What you should do
Copy all the records word for word, apart from any pictures.

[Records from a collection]
====

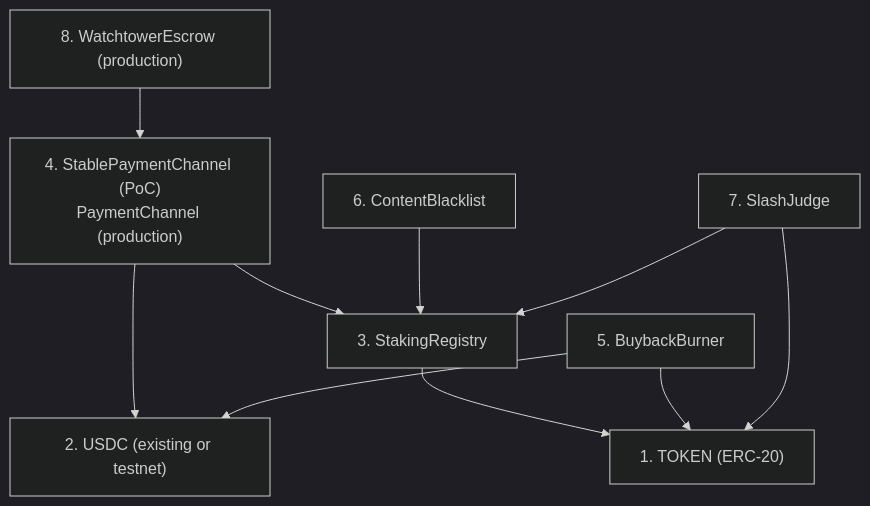
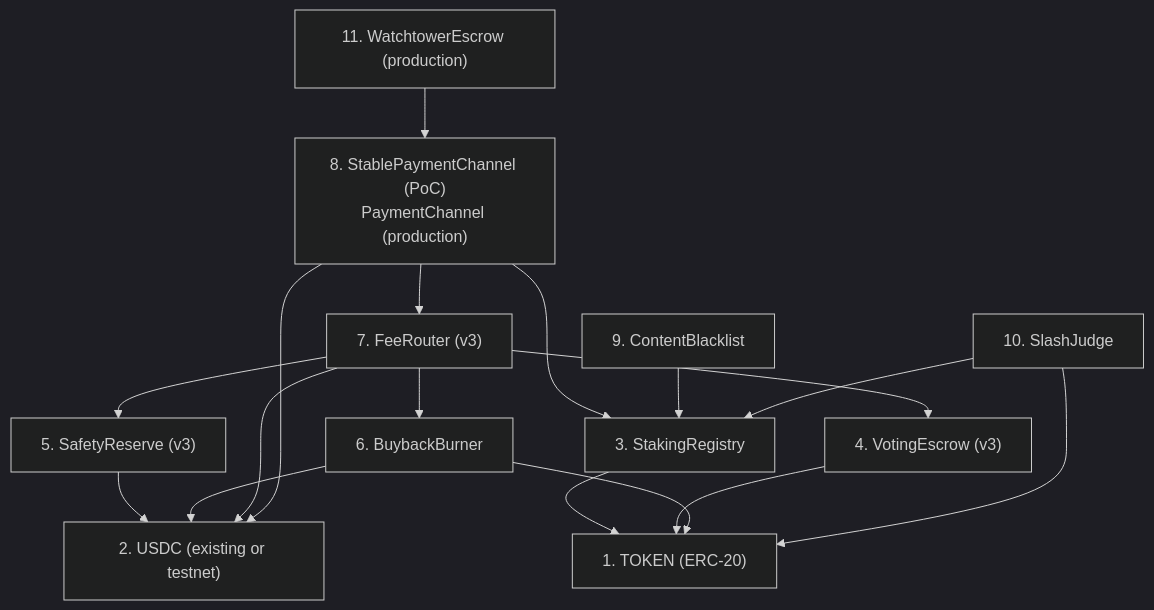
The second of 6 diagrams in adr/016-contract-interactions.md (decdn/decdn), drawn with Mermaid (dark theme) before and after one commit. The commit also changed other lines of this file and 21 other files, not shown here.

````diff
--- a/adr/016-contract-interactions.md
+++ b/adr/016-contract-interactions.md
@@ -37,21 +105,31 @@
 ```mermaid
 graph TD
     TOKEN["1. TOKEN (ERC-20)"]
     USDC["2. USDC (existing or testnet)"]
     SR["3. StakingRegistry"]
-    SPC["4. StablePaymentChannel (PoC)<br/>PaymentChannel (production)"]
-    BB["5. BuybackBurner"]
-    CB["6. ContentBlacklist"]
-    SJ["7. SlashJudge"]
-    WE["8. WatchtowerEscrow (production)"]
+    VE["4. VotingEscrow (v3)"]
+    SAFE["5. SafetyReserve (v3)"]
+    BB["6. BuybackBurner"]
+    FR["7. FeeRouter (v3)"]
+    SPC["8. StablePaymentChannel (PoC)<br/>PaymentChannel (production)"]
+    CB["9. ContentBlacklist"]
+    SJ["10. SlashJudge"]
+    WE["11. WatchtowerEscrow (production)"]
 
     SR --> TOKEN
+    VE --> TOKEN
+    SAFE --> USDC
+    BB --> TOKEN
+    BB --> USDC
+    FR --> USDC
+    FR --> BB
+    FR --> SAFE
+    FR --> VE
     SPC --> USDC
     SPC --> SR
-    BB --> TOKEN
-    BB --> USDC
+    SPC --> FR
     CB --> SR
     SJ --> SR
     SJ --> TOKEN
     WE --> SPC
 ```
````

====

Solution
The second of 6 diagrams in adr/016-contract-interactions.md (decdn/decdn), drawn with Mermaid (dark theme) before and after one commit. The commit also changed other lines of this file and 21 other files, not shown here.

````diff
--- a/adr/016-contract-interactions.md
+++ b/adr/016-contract-interactions.md
@@ -37,21 +105,31 @@
 ```mermaid
 graph TD
     TOKEN["1. TOKEN (ERC-20)"]
     USDC["2. USDC (existing or testnet)"]
     SR["3. StakingRegistry"]
-    SPC["4. StablePaymentChannel (PoC)<br/>PaymentChannel (production)"]
-    BB["5. BuybackBurner"]
-    CB["6. ContentBlacklist"]
-    SJ["7. SlashJudge"]
-    WE["8. WatchtowerEscrow (production)"]
+    VE["4. VotingEscrow (v3)"]
+    SAFE["5. SafetyReserve (v3)"]
+    BB["6. BuybackBurner"]
+    FR["7. FeeRouter (v3)"]
+    SPC["8. StablePaymentChannel (PoC)<br/>PaymentChannel (production)"]
+    CB["9. ContentBlacklist"]
+    SJ["10. SlashJudge"]
+    WE["11. WatchtowerEscrow (production)"]
 
     SR --> TOKEN
+    VE --> TOKEN
+    SAFE --> USDC
+    BB --> TOKEN
+    BB --> USDC
+    FR --> USDC
+    FR --> BB
+    FR --> SAFE
+    FR --> VE
     SPC --> USDC
     SPC --> SR
-    BB --> TOKEN
-    BB --> USDC
+    SPC --> FR
     CB --> SR
     SJ --> SR
     SJ --> TOKEN
     WE --> SPC
 ```
````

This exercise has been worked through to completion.